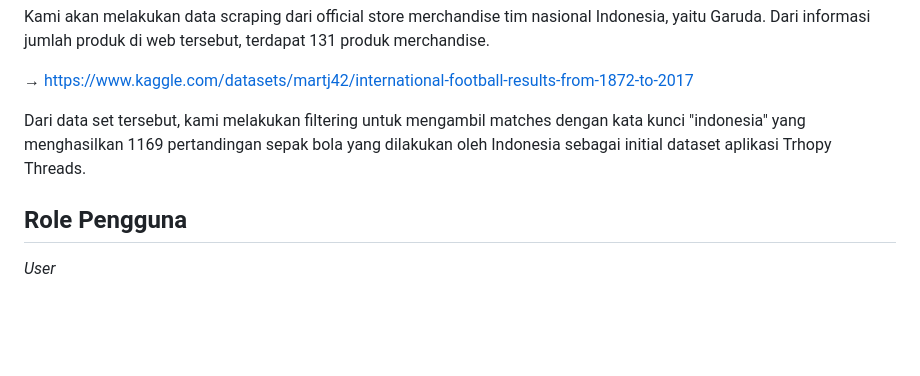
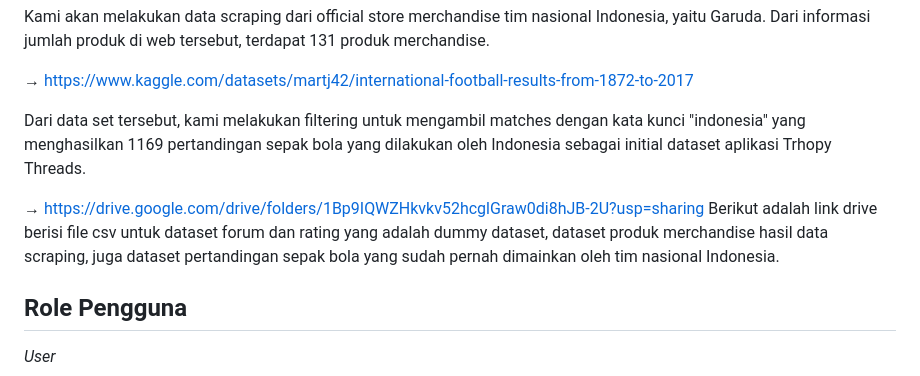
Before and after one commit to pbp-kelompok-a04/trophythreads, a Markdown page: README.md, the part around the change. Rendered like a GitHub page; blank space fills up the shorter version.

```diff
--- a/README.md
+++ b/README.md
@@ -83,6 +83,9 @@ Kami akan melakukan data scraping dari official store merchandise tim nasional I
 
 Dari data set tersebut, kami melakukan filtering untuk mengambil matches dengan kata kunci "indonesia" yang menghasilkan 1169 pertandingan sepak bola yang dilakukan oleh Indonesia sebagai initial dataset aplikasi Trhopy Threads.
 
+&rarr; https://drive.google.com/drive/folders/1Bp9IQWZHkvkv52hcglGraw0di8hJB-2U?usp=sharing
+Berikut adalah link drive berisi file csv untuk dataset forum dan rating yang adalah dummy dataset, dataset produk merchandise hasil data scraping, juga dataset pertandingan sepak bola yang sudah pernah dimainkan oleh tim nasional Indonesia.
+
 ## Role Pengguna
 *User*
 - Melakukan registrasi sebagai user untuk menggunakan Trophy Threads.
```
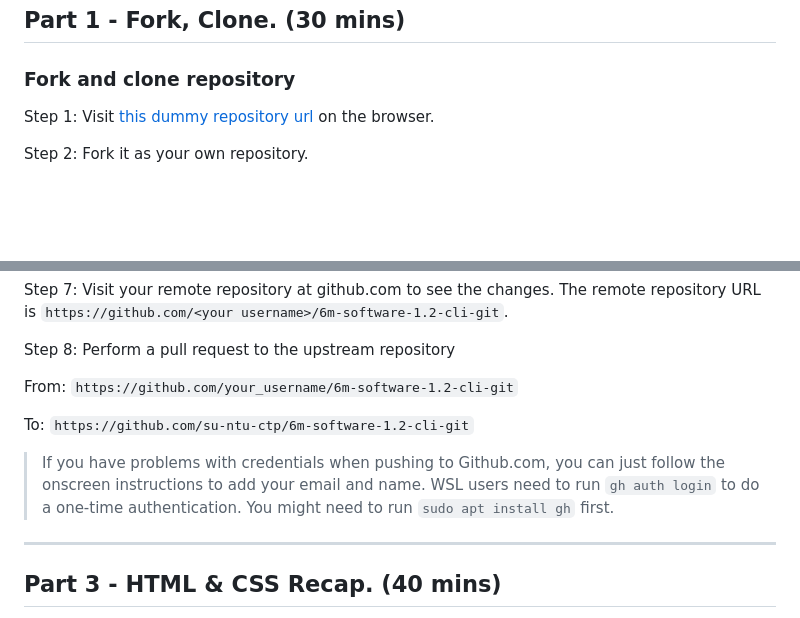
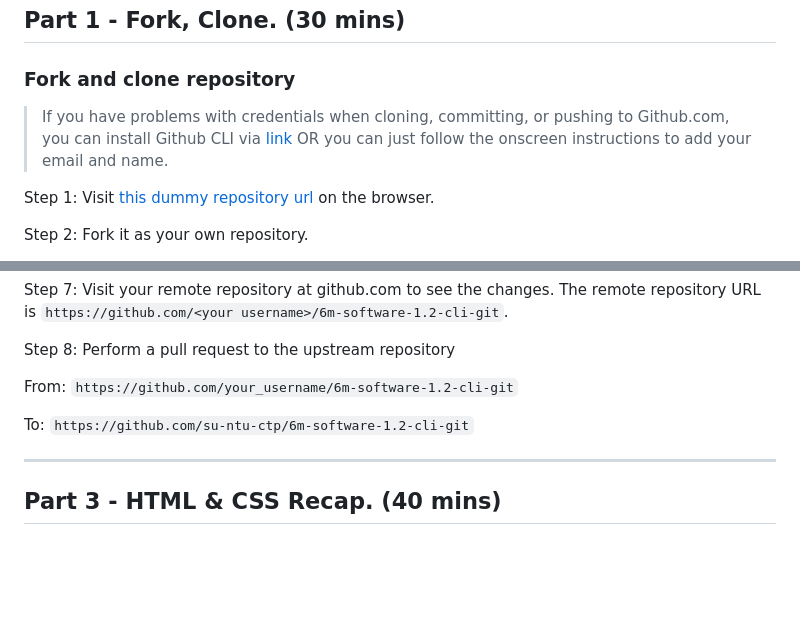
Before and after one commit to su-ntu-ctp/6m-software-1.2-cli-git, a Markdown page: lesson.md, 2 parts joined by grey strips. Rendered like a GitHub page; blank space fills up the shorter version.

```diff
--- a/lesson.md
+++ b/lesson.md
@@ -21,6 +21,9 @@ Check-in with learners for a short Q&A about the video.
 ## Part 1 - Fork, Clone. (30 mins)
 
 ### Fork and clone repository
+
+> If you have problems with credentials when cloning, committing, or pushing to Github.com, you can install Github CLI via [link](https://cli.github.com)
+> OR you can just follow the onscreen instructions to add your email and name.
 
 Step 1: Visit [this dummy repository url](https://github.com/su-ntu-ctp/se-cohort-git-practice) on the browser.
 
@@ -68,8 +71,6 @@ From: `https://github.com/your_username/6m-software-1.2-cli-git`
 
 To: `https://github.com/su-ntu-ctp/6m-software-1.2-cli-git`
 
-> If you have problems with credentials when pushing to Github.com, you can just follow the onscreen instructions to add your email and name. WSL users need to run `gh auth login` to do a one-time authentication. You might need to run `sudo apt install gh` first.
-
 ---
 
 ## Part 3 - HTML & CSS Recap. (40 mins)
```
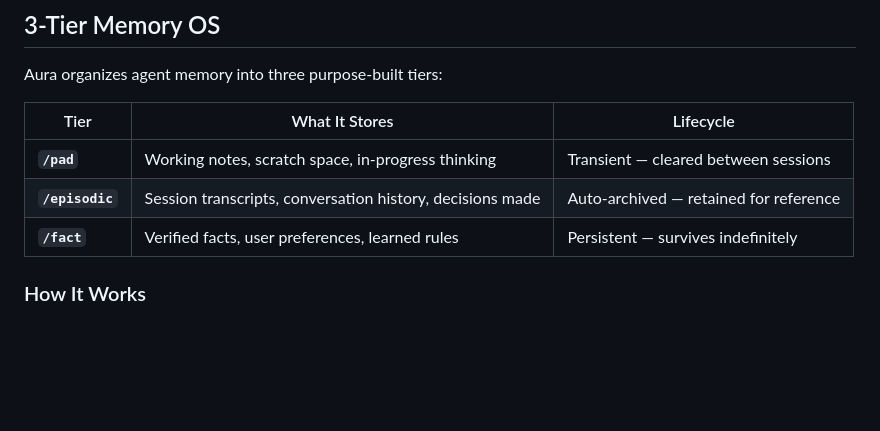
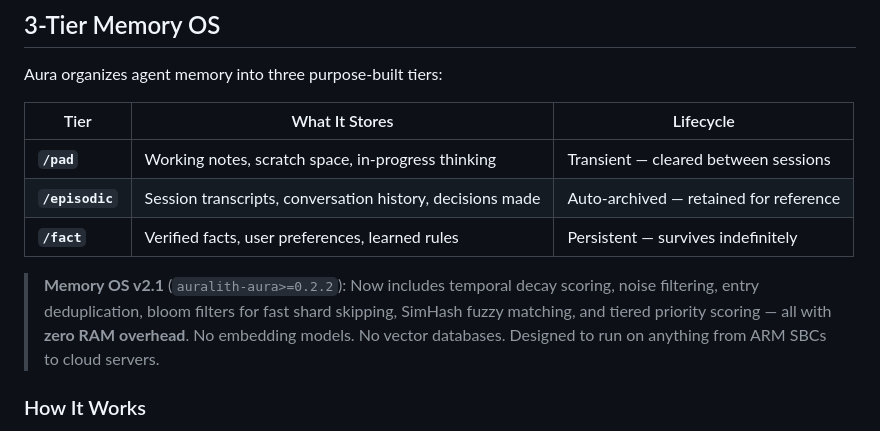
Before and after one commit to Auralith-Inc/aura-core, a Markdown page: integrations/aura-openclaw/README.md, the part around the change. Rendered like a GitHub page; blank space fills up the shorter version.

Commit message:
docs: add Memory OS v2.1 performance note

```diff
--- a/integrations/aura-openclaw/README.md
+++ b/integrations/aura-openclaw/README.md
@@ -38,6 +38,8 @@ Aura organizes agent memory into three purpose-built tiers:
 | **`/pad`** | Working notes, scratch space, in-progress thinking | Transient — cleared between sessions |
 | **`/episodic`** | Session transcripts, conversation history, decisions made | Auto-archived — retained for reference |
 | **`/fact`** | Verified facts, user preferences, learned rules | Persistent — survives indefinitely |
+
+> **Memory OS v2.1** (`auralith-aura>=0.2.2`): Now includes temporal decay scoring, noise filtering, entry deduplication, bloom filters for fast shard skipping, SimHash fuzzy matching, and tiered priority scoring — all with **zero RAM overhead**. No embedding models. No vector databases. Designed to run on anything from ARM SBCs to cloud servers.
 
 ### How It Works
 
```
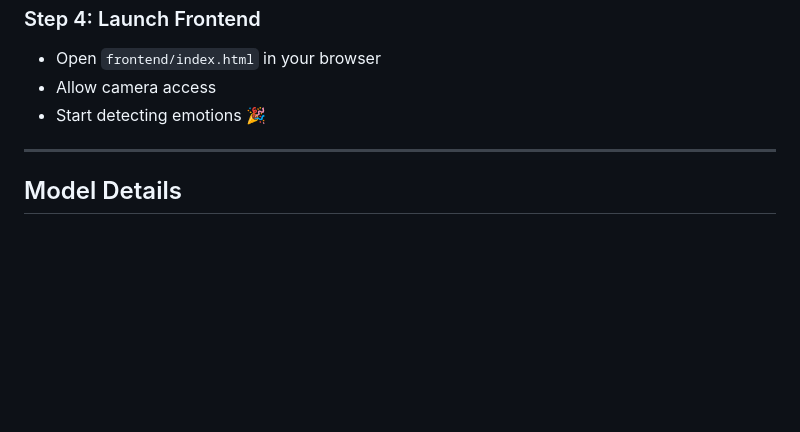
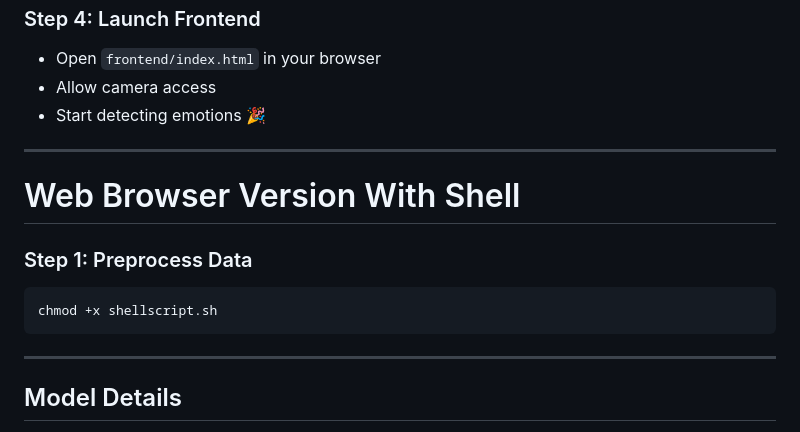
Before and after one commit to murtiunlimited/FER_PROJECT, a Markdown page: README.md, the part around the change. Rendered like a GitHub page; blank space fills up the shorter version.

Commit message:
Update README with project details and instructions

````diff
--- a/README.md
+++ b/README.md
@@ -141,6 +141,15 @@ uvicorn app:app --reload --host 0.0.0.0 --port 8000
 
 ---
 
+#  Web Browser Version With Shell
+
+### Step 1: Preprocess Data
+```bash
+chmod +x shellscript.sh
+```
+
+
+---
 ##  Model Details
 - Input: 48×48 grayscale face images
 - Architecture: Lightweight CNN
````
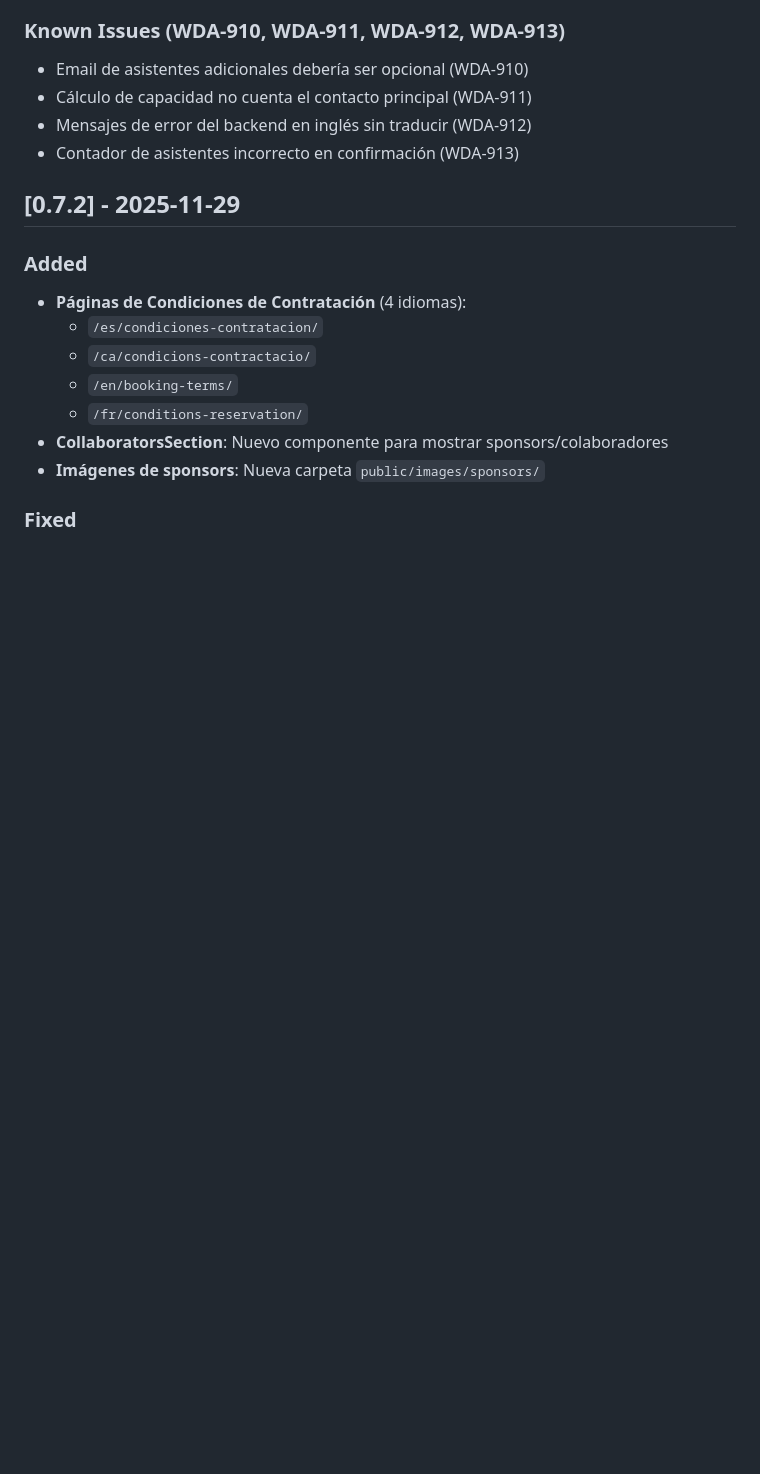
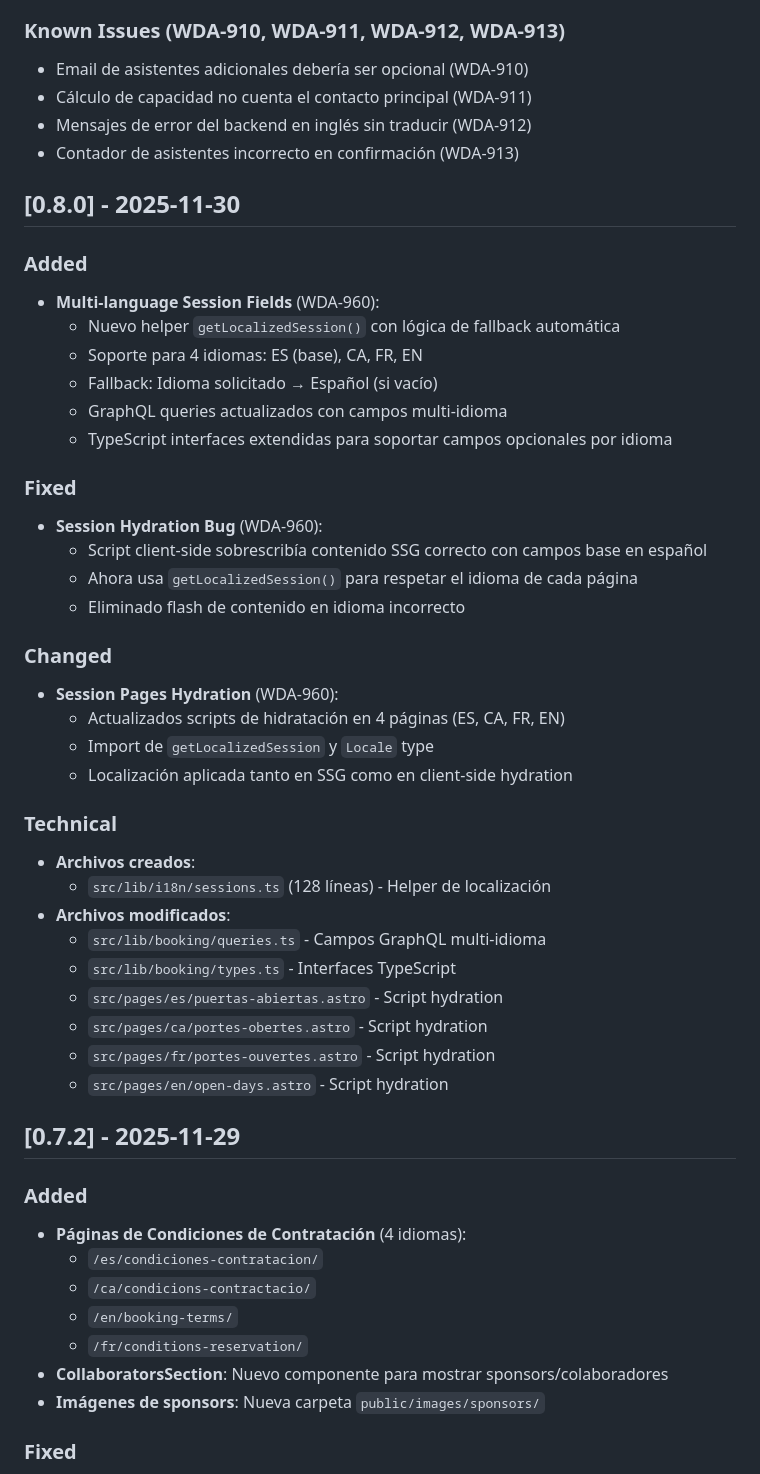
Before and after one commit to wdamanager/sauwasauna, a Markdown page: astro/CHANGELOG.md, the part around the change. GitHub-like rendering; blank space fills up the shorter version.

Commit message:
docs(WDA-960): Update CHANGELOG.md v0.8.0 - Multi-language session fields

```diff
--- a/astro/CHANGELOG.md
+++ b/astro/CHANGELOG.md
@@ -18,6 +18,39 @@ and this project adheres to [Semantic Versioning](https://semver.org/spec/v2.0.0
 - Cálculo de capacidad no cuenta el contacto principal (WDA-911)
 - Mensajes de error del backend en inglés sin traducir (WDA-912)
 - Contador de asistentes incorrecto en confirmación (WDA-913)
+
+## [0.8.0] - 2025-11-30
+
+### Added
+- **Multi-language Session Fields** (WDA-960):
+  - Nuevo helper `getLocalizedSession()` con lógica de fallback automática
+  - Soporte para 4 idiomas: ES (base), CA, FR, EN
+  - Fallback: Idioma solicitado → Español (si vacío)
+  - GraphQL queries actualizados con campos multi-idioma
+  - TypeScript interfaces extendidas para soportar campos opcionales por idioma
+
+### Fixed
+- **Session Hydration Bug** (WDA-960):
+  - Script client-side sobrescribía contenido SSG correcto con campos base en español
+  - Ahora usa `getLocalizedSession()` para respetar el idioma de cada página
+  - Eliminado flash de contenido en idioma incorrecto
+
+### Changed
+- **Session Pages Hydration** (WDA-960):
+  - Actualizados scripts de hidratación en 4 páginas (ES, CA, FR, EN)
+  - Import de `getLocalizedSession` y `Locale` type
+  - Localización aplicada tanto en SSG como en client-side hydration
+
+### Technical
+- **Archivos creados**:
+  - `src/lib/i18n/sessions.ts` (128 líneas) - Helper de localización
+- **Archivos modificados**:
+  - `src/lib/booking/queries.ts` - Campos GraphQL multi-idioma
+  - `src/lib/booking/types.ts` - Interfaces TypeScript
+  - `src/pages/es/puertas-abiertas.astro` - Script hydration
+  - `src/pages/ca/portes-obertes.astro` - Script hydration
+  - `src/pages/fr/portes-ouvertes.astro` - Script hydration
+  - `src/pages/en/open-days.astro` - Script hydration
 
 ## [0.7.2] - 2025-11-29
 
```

----

# TASK DIRECTIONS:
Where a line above holds the word "README", copy it.

# REPLY TO THE TASK:
Before and after one commit to pbp-kelompok-a04/trophythreads, a Markdown page: README.md, the part around the change. Rendered like a GitHub page; blank space fills up the shorter version.
--- a/README.md
+++ b/README.md
Before and after one commit to Auralith-Inc/aura-core, a Markdown page: integrations/aura-openclaw/README.md, the part around the change. Rendered like a GitHub page; blank space fills up the shorter version.
--- a/integrations/aura-openclaw/README.md
+++ b/integrations/aura-openclaw/README.md
Before and after one commit to murtiunlimited/FER_PROJECT, a Markdown page: README.md, the part around the change. Rendered like a GitHub page; blank space fills up the shorter version.
Update README with project details and instructions
--- a/README.md
+++ b/README.md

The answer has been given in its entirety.